Wherever a picture appears, leave it out; set down everything else in the records exactly.

================================

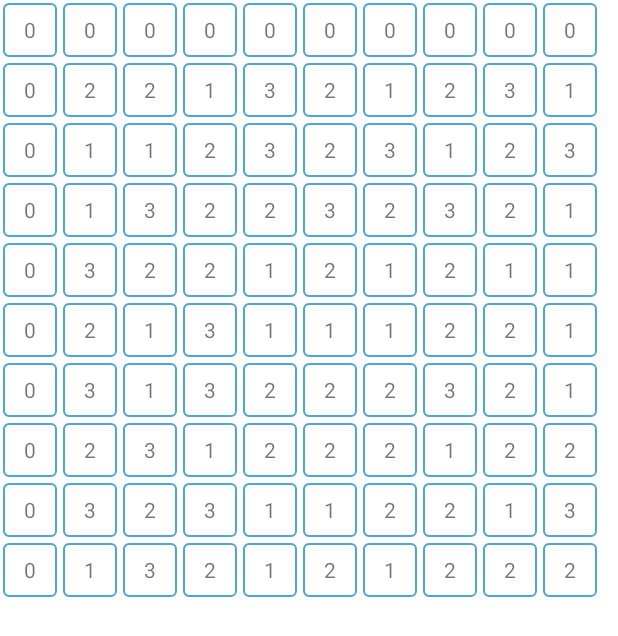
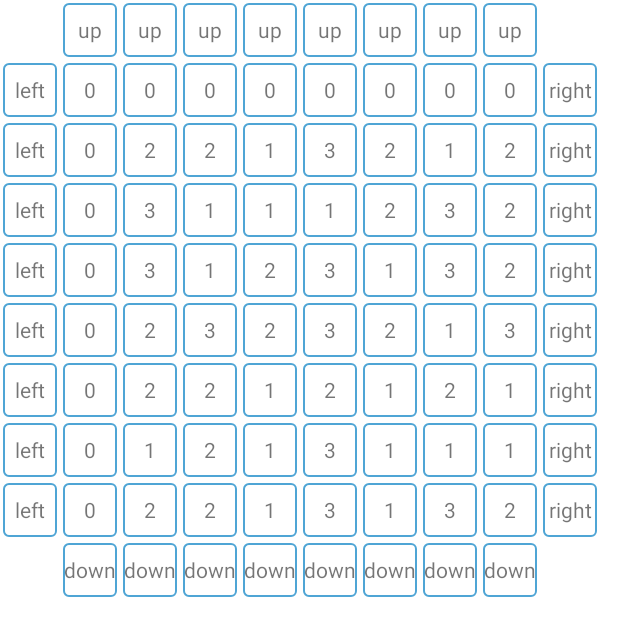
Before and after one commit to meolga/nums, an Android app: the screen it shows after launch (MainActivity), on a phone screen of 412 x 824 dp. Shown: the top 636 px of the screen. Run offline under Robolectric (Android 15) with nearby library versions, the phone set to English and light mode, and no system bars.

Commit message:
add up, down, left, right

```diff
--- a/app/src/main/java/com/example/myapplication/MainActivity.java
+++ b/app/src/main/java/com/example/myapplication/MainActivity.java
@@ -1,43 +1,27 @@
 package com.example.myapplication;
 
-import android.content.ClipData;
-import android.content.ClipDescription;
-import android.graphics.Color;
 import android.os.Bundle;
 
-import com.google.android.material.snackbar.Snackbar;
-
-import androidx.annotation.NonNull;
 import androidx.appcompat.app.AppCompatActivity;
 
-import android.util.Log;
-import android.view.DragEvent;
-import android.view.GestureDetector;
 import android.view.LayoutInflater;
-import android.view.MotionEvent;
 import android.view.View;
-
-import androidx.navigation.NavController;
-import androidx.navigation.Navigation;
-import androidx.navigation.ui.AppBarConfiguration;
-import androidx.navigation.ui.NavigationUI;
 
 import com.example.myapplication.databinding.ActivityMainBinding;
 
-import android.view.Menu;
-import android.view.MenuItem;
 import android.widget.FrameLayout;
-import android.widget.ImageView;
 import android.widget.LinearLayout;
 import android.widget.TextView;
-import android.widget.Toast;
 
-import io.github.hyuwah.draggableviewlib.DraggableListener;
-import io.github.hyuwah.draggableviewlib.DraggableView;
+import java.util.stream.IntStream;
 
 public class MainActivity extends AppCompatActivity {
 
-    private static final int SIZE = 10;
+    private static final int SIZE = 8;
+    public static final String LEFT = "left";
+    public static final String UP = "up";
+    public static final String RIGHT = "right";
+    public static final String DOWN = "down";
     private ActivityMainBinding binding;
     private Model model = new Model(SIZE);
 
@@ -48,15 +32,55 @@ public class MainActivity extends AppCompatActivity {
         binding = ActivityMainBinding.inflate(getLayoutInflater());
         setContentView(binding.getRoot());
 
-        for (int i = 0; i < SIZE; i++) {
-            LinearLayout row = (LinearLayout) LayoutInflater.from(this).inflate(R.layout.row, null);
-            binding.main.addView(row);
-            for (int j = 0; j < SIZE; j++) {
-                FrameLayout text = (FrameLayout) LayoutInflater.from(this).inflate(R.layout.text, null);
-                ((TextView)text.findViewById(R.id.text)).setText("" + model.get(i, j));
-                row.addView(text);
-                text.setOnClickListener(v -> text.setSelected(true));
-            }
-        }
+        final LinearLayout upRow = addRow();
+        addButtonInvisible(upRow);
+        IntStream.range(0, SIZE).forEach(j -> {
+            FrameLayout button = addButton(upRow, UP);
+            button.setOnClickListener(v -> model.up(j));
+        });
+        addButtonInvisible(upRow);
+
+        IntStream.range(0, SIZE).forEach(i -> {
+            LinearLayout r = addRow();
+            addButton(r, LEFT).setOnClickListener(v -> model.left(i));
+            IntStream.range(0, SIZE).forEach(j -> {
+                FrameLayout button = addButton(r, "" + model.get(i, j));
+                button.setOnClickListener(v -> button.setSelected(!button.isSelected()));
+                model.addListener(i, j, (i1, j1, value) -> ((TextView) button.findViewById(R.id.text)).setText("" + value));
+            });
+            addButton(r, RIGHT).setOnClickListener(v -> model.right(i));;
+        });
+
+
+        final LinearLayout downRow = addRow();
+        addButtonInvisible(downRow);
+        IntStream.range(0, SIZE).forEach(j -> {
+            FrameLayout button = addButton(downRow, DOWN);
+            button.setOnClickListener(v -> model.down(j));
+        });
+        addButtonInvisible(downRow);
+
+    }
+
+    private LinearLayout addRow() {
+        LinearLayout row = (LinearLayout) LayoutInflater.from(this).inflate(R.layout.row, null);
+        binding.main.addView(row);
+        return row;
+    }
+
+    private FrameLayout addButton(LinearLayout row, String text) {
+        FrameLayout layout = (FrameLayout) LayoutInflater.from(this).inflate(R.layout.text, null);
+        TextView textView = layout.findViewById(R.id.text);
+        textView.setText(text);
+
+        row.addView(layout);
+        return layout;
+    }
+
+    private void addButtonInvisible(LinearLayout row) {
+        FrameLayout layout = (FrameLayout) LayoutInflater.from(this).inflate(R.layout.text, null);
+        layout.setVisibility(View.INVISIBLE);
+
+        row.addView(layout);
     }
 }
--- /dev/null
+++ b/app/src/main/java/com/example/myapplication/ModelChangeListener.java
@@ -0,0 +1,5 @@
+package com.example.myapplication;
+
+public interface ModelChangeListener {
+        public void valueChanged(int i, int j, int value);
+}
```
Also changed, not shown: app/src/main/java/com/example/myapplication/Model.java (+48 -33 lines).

================================

== RESULT FOR THIS TASK ==
Before and after one commit to meolga/nums, an Android app: the screen it shows after launch (MainActivity), on a phone screen of 412 x 824 dp. Shown: the top 636 px of the screen. Run offline under Robolectric (Android 15) with nearby library versions, the phone set to English and light mode, and no system bars.

Commit message:
add up, down, left, right

```diff
--- a/app/src/main/java/com/example/myapplication/MainActivity.java
+++ b/app/src/main/java/com/example/myapplication/MainActivity.java
@@ -1,43 +1,27 @@
 package com.example.myapplication;
 
-import android.content.ClipData;
-import android.content.ClipDescription;
-import android.graphics.Color;
 import android.os.Bundle;
 
-import com.google.android.material.snackbar.Snackbar;
-
-import androidx.annotation.NonNull;
 import androidx.appcompat.app.AppCompatActivity;
 
-import android.util.Log;
-import android.view.DragEvent;
-import android.view.GestureDetector;
 import android.view.LayoutInflater;
-import android.view.MotionEvent;
 import android.view.View;
-
-import androidx.navigation.NavController;
-import androidx.navigation.Navigation;
-import androidx.navigation.ui.AppBarConfiguration;
-import androidx.navigation.ui.NavigationUI;
 
 import com.example.myapplication.databinding.ActivityMainBinding;
 
-import android.view.Menu;
-import android.view.MenuItem;
 import android.widget.FrameLayout;
-import android.widget.ImageView;
 import android.widget.LinearLayout;
 import android.widget.TextView;
-import android.widget.Toast;
 
-import io.github.hyuwah.draggableviewlib.DraggableListener;
-import io.github.hyuwah.draggableviewlib.DraggableView;
+import java.util.stream.IntStream;
 
 public class MainActivity extends AppCompatActivity {
 
-    private static final int SIZE = 10;
+    private static final int SIZE = 8;
+    public static final String LEFT = "left";
+    public static final String UP = "up";
+    public static final String RIGHT = "right";
+    public static final String DOWN = "down";
     private ActivityMainBinding binding;
     private Model model = new Model(SIZE);
 
@@ -48,15 +32,55 @@ public class MainActivity extends AppCompatActivity {
         binding = ActivityMainBinding.inflate(getLayoutInflater());
         setContentView(binding.getRoot());
 
-        for (int i = 0; i < SIZE; i++) {
-            LinearLayout row = (LinearLayout) LayoutInflater.from(this).inflate(R.layout.row, null);
-            binding.main.addView(row);
-            for (int j = 0; j < SIZE; j++) {
-                FrameLayout text = (FrameLayout) LayoutInflater.from(this).inflate(R.layout.text, null);
-                ((TextView)text.findViewById(R.id.text)).setText("" + model.get(i, j));
-                row.addView(text);
-                text.setOnClickListener(v -> text.setSelected(true));
-            }
-        }
+        final LinearLayout upRow = addRow();
+        addButtonInvisible(upRow);
+        IntStream.range(0, SIZE).forEach(j -> {
+            FrameLayout button = addButton(upRow, UP);
+            button.setOnClickListener(v -> model.up(j));
+        });
+        addButtonInvisible(upRow);
+
+        IntStream.range(0, SIZE).forEach(i -> {
+            LinearLayout r = addRow();
+            addButton(r, LEFT).setOnClickListener(v -> model.left(i));
+            IntStream.range(0, SIZE).forEach(j -> {
+                FrameLayout button = addButton(r, "" + model.get(i, j));
+                button.setOnClickListener(v -> button.setSelected(!button.isSelected()));
+                model.addListener(i, j, (i1, j1, value) -> ((TextView) button.findViewById(R.id.text)).setText("" + value));
+            });
+            addButton(r, RIGHT).setOnClickListener(v -> model.right(i));;
+        });
+
+
+        final LinearLayout downRow = addRow();
+        addButtonInvisible(downRow);
+        IntStream.range(0, SIZE).forEach(j -> {
+            FrameLayout button = addButton(downRow, DOWN);
+            button.setOnClickListener(v -> model.down(j));
+        });
+        addButtonInvisible(downRow);
+
+    }
+
+    private LinearLayout addRow() {
+        LinearLayout row = (LinearLayout) LayoutInflater.from(this).inflate(R.layout.row, null);
+        binding.main.addView(row);
+        return row;
+    }
+
+    private FrameLayout addButton(LinearLayout row, String text) {
+        FrameLayout layout = (FrameLayout) LayoutInflater.from(this).inflate(R.layout.text, null);
+        TextView textView = layout.findViewById(R.id.text);
+        textView.setText(text);
+
+        row.addView(layout);
+        return layout;
+    }
+
+    private void addButtonInvisible(LinearLayout row) {
+        FrameLayout layout = (FrameLayout) LayoutInflater.from(this).inflate(R.layout.text, null);
+        layout.setVisibility(View.INVISIBLE);
+
+        row.addView(layout);
     }
 }
--- /dev/null
+++ b/app/src/main/java/com/example/myapplication/ModelChangeListener.java
@@ -0,0 +1,5 @@
+package com.example.myapplication;
+
+public interface ModelChangeListener {
+        public void valueChanged(int i, int j, int value);
+}
```
Also changed, not shown: app/src/main/java/com/example/myapplication/Model.java (+48 -33 lines).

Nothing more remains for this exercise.